>>>
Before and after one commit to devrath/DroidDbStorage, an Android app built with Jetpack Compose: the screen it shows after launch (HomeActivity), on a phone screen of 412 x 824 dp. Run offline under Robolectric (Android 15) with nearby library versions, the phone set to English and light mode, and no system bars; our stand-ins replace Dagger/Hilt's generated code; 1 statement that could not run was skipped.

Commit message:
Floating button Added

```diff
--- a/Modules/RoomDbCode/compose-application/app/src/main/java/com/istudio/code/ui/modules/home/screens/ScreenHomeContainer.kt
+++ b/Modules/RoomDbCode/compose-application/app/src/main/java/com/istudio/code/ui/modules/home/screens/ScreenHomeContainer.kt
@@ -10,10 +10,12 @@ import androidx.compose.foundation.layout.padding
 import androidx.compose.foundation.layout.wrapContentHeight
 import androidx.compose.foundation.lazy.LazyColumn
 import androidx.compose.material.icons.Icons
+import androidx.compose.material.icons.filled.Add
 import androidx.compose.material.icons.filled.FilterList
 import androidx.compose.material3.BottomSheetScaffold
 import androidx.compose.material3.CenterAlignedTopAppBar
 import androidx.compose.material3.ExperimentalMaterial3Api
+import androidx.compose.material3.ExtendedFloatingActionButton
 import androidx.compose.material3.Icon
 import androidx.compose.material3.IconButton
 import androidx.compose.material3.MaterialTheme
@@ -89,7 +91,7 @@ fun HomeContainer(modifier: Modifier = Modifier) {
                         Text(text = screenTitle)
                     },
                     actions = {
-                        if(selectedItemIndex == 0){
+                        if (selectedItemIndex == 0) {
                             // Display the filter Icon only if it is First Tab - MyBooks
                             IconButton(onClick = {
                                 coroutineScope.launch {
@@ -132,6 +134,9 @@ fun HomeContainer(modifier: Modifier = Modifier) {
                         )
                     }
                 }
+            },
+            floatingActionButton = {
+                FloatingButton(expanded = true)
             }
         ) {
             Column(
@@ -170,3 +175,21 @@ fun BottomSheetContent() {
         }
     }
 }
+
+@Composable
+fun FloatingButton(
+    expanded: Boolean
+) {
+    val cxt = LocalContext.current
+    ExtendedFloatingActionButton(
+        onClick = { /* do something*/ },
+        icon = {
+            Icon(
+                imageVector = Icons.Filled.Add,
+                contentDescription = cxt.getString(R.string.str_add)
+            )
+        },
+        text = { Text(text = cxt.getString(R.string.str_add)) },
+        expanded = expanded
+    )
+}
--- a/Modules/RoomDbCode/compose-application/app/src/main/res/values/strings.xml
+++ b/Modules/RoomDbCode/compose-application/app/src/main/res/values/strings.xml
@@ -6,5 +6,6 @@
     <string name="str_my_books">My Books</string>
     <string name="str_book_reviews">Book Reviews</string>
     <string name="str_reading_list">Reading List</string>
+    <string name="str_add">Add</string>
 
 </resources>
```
<<<
## What to produce
Each record is to be retyped exactly as written.

## Solution to the problem
Before and after one commit to devrath/DroidDbStorage, an Android app built with Jetpack Compose: the screen it shows after launch (HomeActivity), on a phone screen of 412 x 824 dp. Run offline under Robolectric (Android 15) with nearby library versions, the phone set to English and light mode, and no system bars; our stand-ins replace Dagger/Hilt's generated code; 1 statement that could not run was skipped.

Commit message:
Floating button Added

```diff
--- a/Modules/RoomDbCode/compose-application/app/src/main/java/com/istudio/code/ui/modules/home/screens/ScreenHomeContainer.kt
+++ b/Modules/RoomDbCode/compose-application/app/src/main/java/com/istudio/code/ui/modules/home/screens/ScreenHomeContainer.kt
@@ -10,10 +10,12 @@ import androidx.compose.foundation.layout.padding
 import androidx.compose.foundation.layout.wrapContentHeight
 import androidx.compose.foundation.lazy.LazyColumn
 import androidx.compose.material.icons.Icons
+import androidx.compose.material.icons.filled.Add
 import androidx.compose.material.icons.filled.FilterList
 import androidx.compose.material3.BottomSheetScaffold
 import androidx.compose.material3.CenterAlignedTopAppBar
 import androidx.compose.material3.ExperimentalMaterial3Api
+import androidx.compose.material3.ExtendedFloatingActionButton
 import androidx.compose.material3.Icon
 import androidx.compose.material3.IconButton
 import androidx.compose.material3.MaterialTheme
@@ -89,7 +91,7 @@ fun HomeContainer(modifier: Modifier = Modifier) {
                         Text(text = screenTitle)
                     },
                     actions = {
-                        if(selectedItemIndex == 0){
+                        if (selectedItemIndex == 0) {
                             // Display the filter Icon only if it is First Tab - MyBooks
                             IconButton(onClick = {
                                 coroutineScope.launch {
@@ -132,6 +134,9 @@ fun HomeContainer(modifier: Modifier = Modifier) {
                         )
                     }
                 }
+            },
+            floatingActionButton = {
+                FloatingButton(expanded = true)
             }
         ) {
             Column(
@@ -170,3 +175,21 @@ fun BottomSheetContent() {
         }
     }
 }
+
+@Composable
+fun FloatingButton(
+    expanded: Boolean
+) {
+    val cxt = LocalContext.current
+    ExtendedFloatingActionButton(
+        onClick = { /* do something*/ },
+        icon = {
+            Icon(
+                imageVector = Icons.Filled.Add,
+                contentDescription = cxt.getString(R.string.str_add)
+            )
+        },
+        text = { Text(text = cxt.getString(R.string.str_add)) },
+        expanded = expanded
+    )
+}
--- a/Modules/RoomDbCode/compose-application/app/src/main/res/values/strings.xml
+++ b/Modules/RoomDbCode/compose-application/app/src/main/res/values/strings.xml
@@ -6,5 +6,6 @@
     <string name="str_my_books">My Books</string>
     <string name="str_book_reviews">Book Reviews</string>
     <string name="str_reading_list">Reading List</string>
+    <string name="str_add">Add</string>
 
 </resources>
```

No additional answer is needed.